By Bill Lodge
Advocate staff writer
September 26, 2012
Evers F. Harris is a white-collar criminal who included his sister among the 86 investors from whom he stole nearly $500,000 over three years, federal prosecutors told a Baton Rouge jury Tuesday.
But defense attorneys painted Harris, 40, as a self-taught businessman who simply failed at his first attempt at entrepreneurship.
Five Baton Rouge residents, identified in Harris’ indictment only by their initials, were among the investors whose money paid for Harris and his wife to live a life of luxury in Las Vegas, according to the eight count mail fraud case built by Assistant U.S. attorneys Richard L. Bourgeois Jr. and Shubhra Shivpuri.

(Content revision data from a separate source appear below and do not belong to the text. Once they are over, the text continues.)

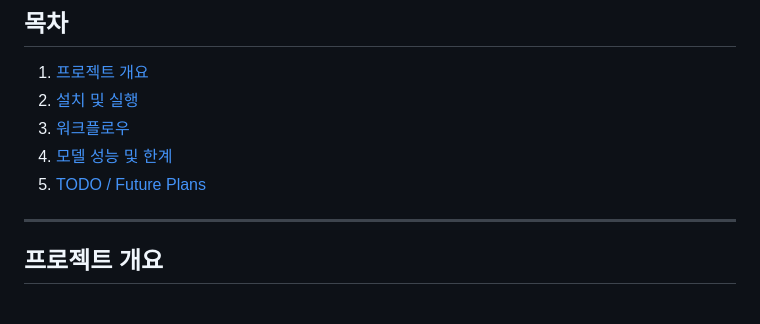
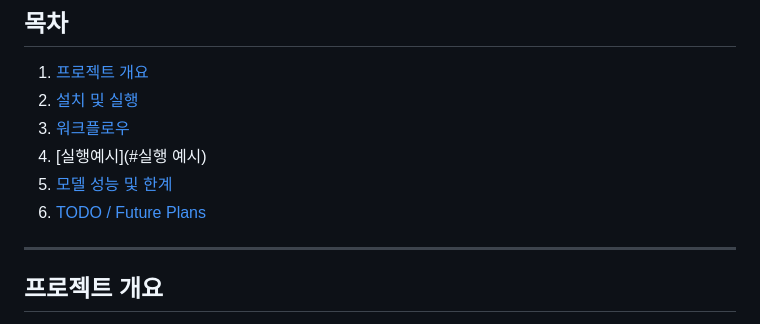
Before and after one commit to unknown0443/search_video, a Markdown page: README.md, the part around the change. Drawn GitHub-style.

```diff
--- a/README.md
+++ b/README.md
@@ -10,8 +10,9 @@
 1. [프로젝트 개요](#프로젝트-개요)
 2. [설치 및 실행](#설치-및-실행)
 3. [워크플로우](#워크플로우)
-4. [모델 성능 및 한계](#모델-성능-및-한계)
-5. [TODO / Future Plans](#todo--future-plans)
+4. [실행예시](#실행 예시)
+5. [모델 성능 및 한계](#모델-성능-및-한계)
+6. [TODO / Future Plans](#todo--future-plans)
 
 ---
 
```
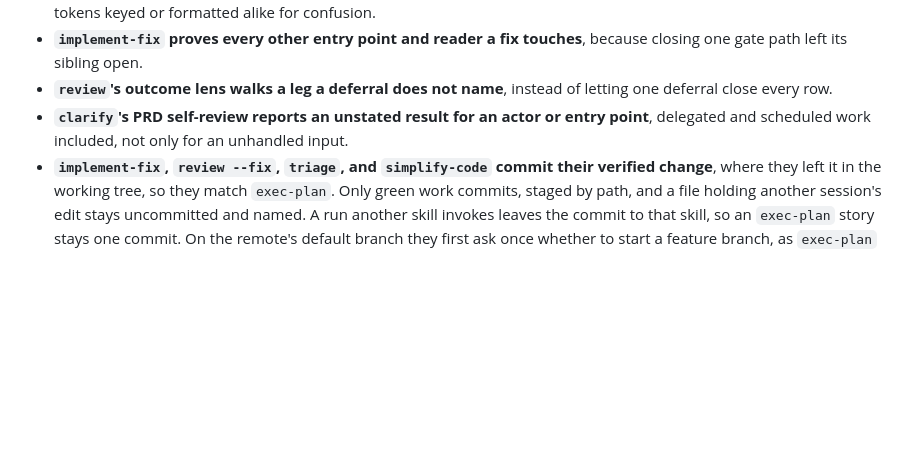
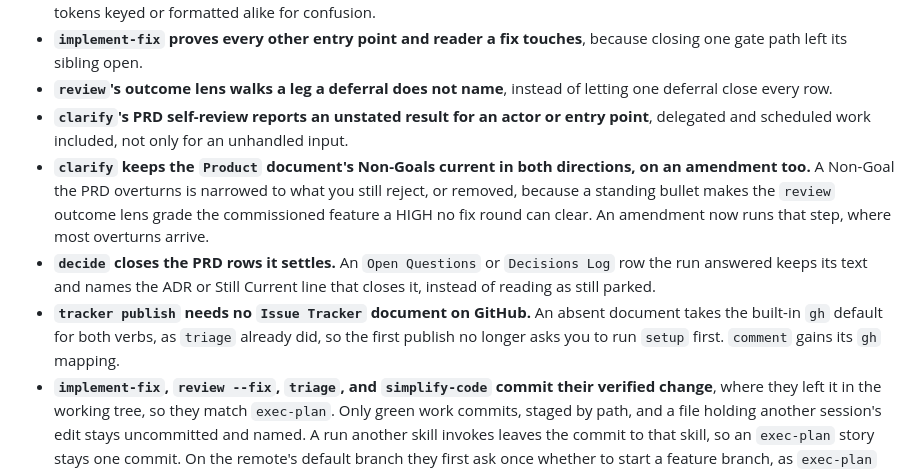
Before and after one commit to IT-HUSET/andthen, a Markdown page: CHANGELOG.md, the part around the change. Rendered like a GitHub page; blank space fills up the shorter version.

```diff
--- a/CHANGELOG.md
+++ b/CHANGELOG.md
@@ -15,6 +15,9 @@ Follows [Semantic Versioning](https://semver.org/) and [Keep a Changelog](https:
 - **`implement-fix` proves every other entry point and reader a fix touches**, because closing one gate path left its sibling open.
 - **`review`'s outcome lens walks a leg a deferral does not name**, instead of letting one deferral close every row.
 - **`clarify`'s PRD self-review reports an unstated result for an actor or entry point**, delegated and scheduled work included, not only for an unhandled input.
+- **`clarify` keeps the `Product` document's Non-Goals current in both directions, on an amendment too.** A Non-Goal the PRD overturns is narrowed to what you still reject, or removed, because a standing bullet makes the `review` outcome lens grade the commissioned feature a HIGH no fix round can clear. An amendment now runs that step, where most overturns arrive.
+- **`decide` closes the PRD rows it settles.** An `Open Questions` or `Decisions Log` row the run answered keeps its text and names the ADR or Still Current line that closes it, instead of reading as still parked.
+- **`tracker publish` needs no `Issue Tracker` document on GitHub.** An absent document takes the built-in `gh` default for both verbs, as `triage` already did, so the first publish no longer asks you to run `setup` first. `comment` gains its `gh` mapping.
 - **`implement-fix`, `review --fix`, `triage`, and `simplify-code` commit their verified change**, where they left it in the working tree, so they match `exec-plan`. Only green work commits, staged by path, and a file holding another session's edit stays uncommitted and named. A run another skill invokes leaves the commit to that skill, so an `exec-plan` story stays one commit. On the remote's default branch they first ask once whether to start a feature branch, as `exec-plan` and `ship` do. Push and PR still wait for `ship`.
 
 ---
```
Also changed, not shown: plugin/README.md (+3 -3 lines).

Bourgeois told jurors that Harris’ false reports to investors convinced them they were earning profits rather than enabling Harris and his wife to spend time at spas and casinos, go on shopping sprees, and buy two Jaguar automobiles.
“The one thing Harris Investments LLC does not do: It doesn’t make money,” Bourgeois told the jury of eight women and four men.
Defense attorneys Marci Blaize and Harry L. Daniels III promoted Harris as a man who left a dead-end job at a Mississippi chicken-processing plant after studying business tactics on the Internet.
Blaize told jurors Bourgeois was mistaken when he said Harris made no real investments with his customers’ money.
“That’s just not true,” Blaize said. “The failure of the American dream is not a crime.”
Harris’ indictment accuses him of using Harris Investments LLC in both Mississippi and Nevada to defraud investors in Louisiana, Mississippi, Alabama, Georgia and New York.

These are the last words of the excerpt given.